(Image comparison data)
*-*-*

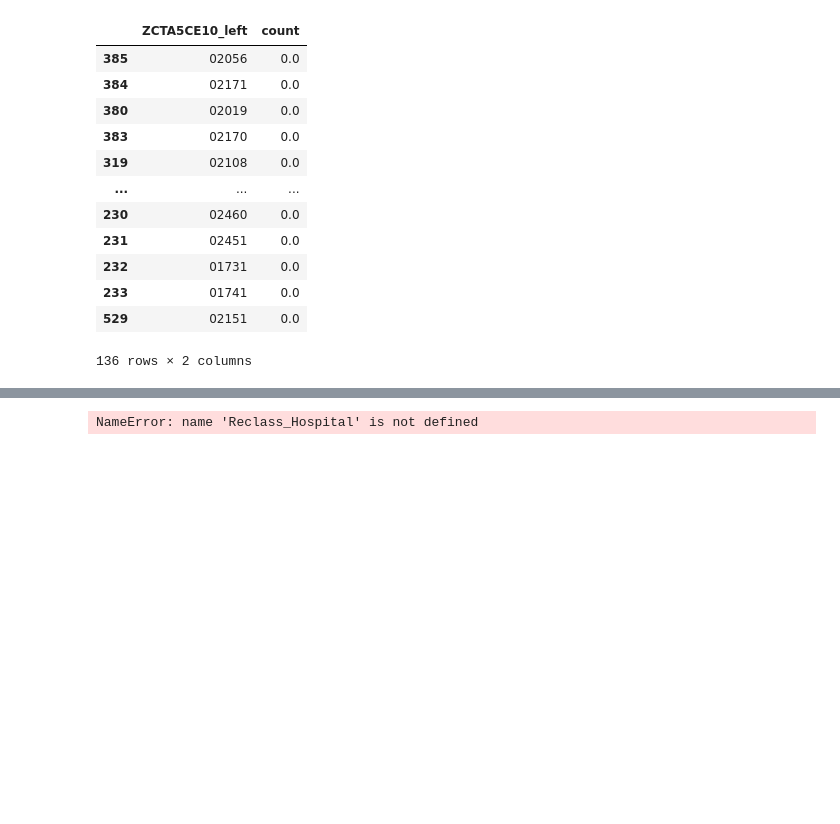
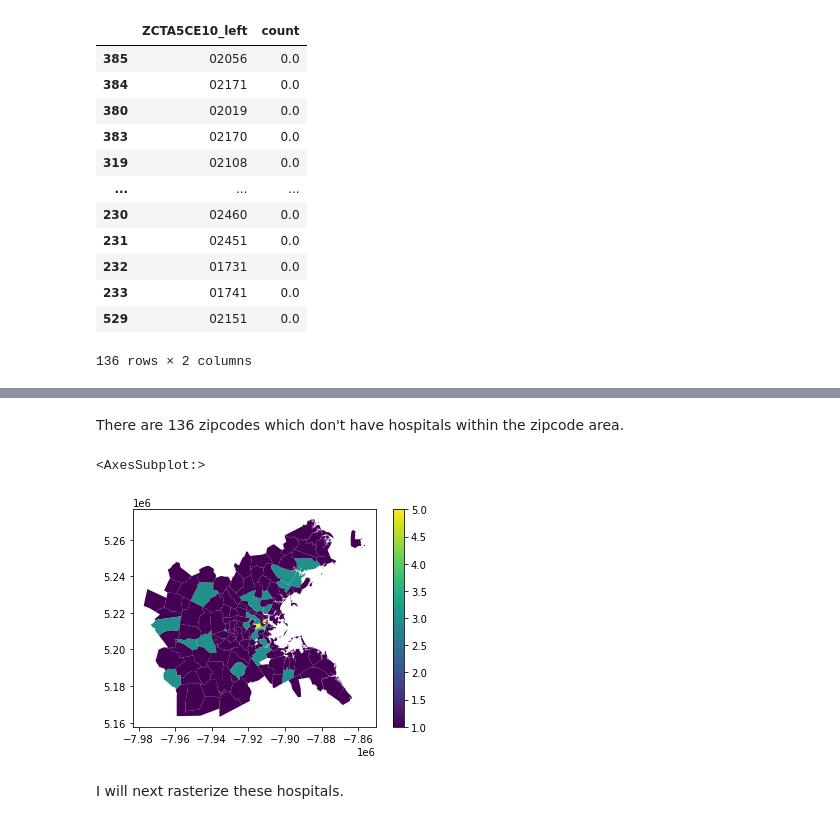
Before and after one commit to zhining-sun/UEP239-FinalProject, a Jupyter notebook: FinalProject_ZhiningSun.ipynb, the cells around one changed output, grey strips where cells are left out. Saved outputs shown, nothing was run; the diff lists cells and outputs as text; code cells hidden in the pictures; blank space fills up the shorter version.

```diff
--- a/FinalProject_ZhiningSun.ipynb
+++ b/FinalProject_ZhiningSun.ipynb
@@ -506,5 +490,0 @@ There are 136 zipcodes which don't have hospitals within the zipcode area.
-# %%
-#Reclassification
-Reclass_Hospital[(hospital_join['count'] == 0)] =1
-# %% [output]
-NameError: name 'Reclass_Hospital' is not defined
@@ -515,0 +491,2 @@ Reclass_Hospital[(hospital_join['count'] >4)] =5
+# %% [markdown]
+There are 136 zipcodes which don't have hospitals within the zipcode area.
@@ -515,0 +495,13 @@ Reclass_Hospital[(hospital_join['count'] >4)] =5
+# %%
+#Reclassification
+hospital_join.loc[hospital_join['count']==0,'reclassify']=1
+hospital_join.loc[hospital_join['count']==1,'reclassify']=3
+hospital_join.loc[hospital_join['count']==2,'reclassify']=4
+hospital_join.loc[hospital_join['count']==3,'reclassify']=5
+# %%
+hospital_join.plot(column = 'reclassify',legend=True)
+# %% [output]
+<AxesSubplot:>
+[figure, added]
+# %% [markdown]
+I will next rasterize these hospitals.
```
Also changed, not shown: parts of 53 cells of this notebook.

*-*-*

== WORK ORDER ==
If a line in the records contains "There", report it.

== SOLUTION FOR THIS PROBLEM ==
@@ -506,5 +490,0 @@ There are 136 zipcodes which don't have hospitals within the zipcode area.
+There are 136 zipcodes which don't have hospitals within the zipcode area.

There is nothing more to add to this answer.